To do :: Work through the listing below, copying each line that carries the word "robot".

Information ::
—————
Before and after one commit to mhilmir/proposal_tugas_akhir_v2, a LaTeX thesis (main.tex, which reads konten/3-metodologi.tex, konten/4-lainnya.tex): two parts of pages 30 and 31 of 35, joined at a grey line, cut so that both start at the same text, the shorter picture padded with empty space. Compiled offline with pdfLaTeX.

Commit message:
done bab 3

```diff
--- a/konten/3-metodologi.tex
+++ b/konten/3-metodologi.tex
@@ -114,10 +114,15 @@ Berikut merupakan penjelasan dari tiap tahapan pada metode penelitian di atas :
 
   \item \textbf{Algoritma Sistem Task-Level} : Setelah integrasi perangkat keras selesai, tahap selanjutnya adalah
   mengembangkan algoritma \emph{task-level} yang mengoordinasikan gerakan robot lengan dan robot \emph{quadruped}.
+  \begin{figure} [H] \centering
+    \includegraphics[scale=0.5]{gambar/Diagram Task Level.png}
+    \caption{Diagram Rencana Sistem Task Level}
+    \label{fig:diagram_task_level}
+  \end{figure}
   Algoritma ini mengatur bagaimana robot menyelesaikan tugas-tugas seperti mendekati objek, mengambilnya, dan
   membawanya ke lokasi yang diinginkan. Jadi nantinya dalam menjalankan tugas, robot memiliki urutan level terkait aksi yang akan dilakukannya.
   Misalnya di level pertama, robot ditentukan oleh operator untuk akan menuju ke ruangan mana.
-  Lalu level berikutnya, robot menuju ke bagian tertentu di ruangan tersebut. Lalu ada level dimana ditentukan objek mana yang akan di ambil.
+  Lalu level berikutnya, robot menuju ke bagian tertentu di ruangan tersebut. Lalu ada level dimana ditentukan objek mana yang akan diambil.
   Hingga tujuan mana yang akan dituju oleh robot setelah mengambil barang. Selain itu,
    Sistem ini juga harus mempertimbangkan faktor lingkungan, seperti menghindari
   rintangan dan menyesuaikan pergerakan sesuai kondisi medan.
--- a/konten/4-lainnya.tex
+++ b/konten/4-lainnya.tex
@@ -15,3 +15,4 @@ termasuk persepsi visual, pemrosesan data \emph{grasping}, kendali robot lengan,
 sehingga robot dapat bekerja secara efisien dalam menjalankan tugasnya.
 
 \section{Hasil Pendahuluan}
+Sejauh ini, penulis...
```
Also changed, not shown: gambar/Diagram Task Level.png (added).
—————
Answer section ::
   mengembangkan algoritma \emph{task-level} yang mengoordinasikan gerakan robot lengan dan robot \emph{quadruped}.
   Algoritma ini mengatur bagaimana robot menyelesaikan tugas-tugas seperti mendekati objek, mengambilnya, dan
   membawanya ke lokasi yang diinginkan. Jadi nantinya dalam menjalankan tugas, robot memiliki urutan level terkait aksi yang akan dilakukannya.
   Misalnya di level pertama, robot ditentukan oleh operator untuk akan menuju ke ruangan mana.
-  Lalu level berikutnya, robot menuju ke bagian tertentu di ruangan tersebut. Lalu ada level dimana ditentukan objek mana yang akan di ambil.
+  Lalu level berikutnya, robot menuju ke bagian tertentu di ruangan tersebut. Lalu ada level dimana ditentukan objek mana yang akan diambil.
   Hingga tujuan mana yang akan dituju oleh robot setelah mengambil barang. Selain itu,
@@ -15,3 +15,4 @@ termasuk persepsi visual, pemrosesan data \emph{grasping}, kendali robot lengan,
 sehingga robot dapat bekerja secara efisien dalam menjalankan tugasnya.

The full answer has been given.